- **ASSIGNED TASK**
Find all the lines in the entries below that hold the word "background" and copy them.

*** MATERIAL SUPPLIED Section Begins ***

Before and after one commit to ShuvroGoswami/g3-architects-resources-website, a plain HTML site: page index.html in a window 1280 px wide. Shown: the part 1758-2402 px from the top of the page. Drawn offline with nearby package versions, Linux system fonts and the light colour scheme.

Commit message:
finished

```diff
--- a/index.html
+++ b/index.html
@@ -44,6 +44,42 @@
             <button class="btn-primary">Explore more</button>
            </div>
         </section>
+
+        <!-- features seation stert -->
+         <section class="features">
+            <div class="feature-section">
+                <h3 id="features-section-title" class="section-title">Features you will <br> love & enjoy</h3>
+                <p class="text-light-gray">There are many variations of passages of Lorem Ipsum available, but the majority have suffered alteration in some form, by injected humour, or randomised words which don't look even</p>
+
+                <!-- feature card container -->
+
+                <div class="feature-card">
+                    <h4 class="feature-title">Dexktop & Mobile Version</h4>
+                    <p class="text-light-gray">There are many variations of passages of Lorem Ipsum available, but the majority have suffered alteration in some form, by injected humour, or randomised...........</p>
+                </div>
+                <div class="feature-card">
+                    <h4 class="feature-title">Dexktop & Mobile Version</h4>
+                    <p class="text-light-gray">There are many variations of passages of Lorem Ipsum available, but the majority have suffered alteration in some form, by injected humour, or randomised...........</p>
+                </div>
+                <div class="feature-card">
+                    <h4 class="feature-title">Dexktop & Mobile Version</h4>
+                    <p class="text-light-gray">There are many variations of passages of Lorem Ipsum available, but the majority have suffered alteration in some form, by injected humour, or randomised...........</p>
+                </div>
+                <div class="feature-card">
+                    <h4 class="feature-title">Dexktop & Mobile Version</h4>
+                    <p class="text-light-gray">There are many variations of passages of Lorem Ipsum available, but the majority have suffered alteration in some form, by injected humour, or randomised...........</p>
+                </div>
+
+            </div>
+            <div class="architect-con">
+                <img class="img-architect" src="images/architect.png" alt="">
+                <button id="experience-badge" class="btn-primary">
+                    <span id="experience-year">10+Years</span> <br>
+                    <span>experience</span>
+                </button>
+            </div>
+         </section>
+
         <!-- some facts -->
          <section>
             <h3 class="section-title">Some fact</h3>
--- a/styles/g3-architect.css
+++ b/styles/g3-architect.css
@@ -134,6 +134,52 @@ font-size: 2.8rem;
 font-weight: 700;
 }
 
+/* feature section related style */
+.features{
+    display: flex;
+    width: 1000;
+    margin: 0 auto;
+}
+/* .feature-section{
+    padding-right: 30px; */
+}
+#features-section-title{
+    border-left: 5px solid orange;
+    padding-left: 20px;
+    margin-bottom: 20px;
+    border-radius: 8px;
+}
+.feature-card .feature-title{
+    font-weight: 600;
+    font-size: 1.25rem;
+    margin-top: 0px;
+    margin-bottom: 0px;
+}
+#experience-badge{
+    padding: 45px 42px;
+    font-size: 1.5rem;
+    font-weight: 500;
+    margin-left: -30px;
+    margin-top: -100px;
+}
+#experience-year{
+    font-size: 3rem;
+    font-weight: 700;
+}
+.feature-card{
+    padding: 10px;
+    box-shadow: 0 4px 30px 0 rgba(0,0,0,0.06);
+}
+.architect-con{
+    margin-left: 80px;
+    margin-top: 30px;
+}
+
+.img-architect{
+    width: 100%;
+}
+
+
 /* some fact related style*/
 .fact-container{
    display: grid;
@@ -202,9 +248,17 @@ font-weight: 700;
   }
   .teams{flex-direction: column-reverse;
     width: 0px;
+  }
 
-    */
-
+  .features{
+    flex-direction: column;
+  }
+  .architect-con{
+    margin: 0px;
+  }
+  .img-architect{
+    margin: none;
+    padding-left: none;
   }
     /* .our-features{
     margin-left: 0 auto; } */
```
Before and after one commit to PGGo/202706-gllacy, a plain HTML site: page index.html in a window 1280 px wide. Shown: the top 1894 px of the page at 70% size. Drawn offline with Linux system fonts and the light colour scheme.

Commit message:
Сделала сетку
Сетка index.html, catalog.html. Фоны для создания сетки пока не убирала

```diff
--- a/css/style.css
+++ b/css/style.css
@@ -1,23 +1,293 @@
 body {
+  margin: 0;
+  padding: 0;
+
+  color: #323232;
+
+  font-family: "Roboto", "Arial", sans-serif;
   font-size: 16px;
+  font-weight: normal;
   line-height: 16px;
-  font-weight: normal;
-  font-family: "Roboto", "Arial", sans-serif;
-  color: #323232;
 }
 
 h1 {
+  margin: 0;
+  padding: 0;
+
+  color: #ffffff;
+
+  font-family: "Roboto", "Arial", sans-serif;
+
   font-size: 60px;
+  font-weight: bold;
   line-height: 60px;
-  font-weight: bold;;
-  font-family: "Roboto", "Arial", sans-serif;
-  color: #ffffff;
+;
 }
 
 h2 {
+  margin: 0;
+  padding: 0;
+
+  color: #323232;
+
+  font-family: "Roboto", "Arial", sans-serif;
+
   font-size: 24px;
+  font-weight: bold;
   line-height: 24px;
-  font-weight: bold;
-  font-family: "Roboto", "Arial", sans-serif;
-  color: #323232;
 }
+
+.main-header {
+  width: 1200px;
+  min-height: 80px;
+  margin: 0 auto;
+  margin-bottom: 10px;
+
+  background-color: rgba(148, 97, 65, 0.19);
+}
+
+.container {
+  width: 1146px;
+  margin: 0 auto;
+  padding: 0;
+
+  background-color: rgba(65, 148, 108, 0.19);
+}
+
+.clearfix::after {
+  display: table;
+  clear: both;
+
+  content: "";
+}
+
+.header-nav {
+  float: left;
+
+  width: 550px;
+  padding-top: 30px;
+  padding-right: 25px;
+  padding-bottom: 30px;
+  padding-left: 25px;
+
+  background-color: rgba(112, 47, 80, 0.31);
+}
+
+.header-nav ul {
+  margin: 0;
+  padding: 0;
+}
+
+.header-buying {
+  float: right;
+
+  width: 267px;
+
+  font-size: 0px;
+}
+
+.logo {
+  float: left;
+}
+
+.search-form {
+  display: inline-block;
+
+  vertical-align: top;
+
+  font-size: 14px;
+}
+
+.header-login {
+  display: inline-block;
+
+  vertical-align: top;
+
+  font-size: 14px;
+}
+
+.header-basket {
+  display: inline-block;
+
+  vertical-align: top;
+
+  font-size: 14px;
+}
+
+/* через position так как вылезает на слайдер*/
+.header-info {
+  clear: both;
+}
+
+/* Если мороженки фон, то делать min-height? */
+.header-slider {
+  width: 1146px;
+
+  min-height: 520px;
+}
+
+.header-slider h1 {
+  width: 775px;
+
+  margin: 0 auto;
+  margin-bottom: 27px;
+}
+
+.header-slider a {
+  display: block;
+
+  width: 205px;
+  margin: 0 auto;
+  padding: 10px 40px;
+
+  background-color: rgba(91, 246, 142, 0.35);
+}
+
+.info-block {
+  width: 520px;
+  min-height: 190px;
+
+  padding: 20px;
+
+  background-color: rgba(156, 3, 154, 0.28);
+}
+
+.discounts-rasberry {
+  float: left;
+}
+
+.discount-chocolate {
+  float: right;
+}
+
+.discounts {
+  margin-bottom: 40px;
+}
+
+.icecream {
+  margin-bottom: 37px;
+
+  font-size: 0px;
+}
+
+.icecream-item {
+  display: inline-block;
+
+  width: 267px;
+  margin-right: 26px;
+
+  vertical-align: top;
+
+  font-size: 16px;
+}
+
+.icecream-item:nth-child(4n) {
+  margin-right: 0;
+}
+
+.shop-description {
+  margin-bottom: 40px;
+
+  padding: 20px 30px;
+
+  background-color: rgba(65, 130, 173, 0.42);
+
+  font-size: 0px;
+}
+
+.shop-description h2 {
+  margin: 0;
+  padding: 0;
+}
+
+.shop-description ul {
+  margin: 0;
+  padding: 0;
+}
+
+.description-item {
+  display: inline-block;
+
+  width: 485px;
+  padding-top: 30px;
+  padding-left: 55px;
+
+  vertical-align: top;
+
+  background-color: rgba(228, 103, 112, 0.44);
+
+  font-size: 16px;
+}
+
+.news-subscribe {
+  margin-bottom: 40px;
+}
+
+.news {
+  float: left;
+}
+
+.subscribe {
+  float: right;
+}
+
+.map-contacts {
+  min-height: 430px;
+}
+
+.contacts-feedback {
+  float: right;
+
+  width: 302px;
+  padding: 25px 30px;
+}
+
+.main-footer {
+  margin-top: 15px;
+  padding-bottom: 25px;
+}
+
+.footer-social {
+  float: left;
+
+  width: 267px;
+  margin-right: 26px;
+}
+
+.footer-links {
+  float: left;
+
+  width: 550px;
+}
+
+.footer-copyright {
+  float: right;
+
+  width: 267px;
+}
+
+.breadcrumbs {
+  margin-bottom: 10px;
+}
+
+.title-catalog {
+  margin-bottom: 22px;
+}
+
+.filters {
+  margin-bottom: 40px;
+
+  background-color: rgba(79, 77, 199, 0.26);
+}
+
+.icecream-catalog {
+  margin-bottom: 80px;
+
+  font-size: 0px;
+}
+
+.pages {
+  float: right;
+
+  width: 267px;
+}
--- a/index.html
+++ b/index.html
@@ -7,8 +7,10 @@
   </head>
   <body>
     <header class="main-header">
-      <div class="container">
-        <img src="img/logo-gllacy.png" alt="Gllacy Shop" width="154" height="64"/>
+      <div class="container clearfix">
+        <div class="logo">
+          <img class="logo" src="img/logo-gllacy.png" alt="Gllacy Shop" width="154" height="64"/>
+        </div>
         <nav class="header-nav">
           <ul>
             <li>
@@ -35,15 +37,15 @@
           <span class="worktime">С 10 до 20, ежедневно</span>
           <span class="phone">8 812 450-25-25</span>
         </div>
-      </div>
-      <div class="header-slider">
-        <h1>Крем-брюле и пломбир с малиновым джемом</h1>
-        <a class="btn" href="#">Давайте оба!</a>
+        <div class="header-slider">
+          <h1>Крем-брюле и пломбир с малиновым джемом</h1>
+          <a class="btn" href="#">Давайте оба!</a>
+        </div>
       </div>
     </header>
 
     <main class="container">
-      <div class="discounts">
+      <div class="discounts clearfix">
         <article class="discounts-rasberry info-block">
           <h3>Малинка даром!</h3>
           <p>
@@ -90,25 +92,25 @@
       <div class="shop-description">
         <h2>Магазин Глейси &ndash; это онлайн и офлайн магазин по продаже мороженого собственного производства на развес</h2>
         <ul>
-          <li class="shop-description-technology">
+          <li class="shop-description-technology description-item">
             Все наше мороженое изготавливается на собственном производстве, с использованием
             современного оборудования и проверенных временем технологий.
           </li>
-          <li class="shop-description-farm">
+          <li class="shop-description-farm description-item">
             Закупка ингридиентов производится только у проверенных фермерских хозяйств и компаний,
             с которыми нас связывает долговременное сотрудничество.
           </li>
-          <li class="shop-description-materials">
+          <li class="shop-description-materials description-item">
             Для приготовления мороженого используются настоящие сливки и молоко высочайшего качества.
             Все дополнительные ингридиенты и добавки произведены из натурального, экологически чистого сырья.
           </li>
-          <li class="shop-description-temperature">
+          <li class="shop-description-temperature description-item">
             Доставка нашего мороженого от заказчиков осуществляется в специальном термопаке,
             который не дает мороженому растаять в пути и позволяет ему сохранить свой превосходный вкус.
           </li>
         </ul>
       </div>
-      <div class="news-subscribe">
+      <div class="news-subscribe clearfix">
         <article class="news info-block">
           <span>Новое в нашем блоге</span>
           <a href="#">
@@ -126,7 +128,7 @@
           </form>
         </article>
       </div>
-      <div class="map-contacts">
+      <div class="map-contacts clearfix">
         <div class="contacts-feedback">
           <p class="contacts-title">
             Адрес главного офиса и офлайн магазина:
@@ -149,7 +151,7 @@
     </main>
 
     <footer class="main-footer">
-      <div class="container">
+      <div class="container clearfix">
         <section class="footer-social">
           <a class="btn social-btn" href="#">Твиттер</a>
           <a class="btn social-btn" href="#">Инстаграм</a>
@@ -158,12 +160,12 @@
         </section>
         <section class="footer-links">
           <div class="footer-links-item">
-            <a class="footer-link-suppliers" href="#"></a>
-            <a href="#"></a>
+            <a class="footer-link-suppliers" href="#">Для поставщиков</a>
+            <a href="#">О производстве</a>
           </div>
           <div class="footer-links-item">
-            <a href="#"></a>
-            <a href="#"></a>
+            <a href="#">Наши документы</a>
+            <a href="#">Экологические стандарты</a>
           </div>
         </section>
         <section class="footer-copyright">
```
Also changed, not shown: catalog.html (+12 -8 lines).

*** MATERIAL SUPPLIED Section Ends ***

- **TASK ANSWER**
+  background-color: rgba(148, 97, 65, 0.19);
+  background-color: rgba(65, 148, 108, 0.19);
+  background-color: rgba(112, 47, 80, 0.31);
+  background-color: rgba(91, 246, 142, 0.35);
+  background-color: rgba(156, 3, 154, 0.28);
+  background-color: rgba(65, 130, 173, 0.42);
+  background-color: rgba(228, 103, 112, 0.44);
+  background-color: rgba(79, 77, 199, 0.26);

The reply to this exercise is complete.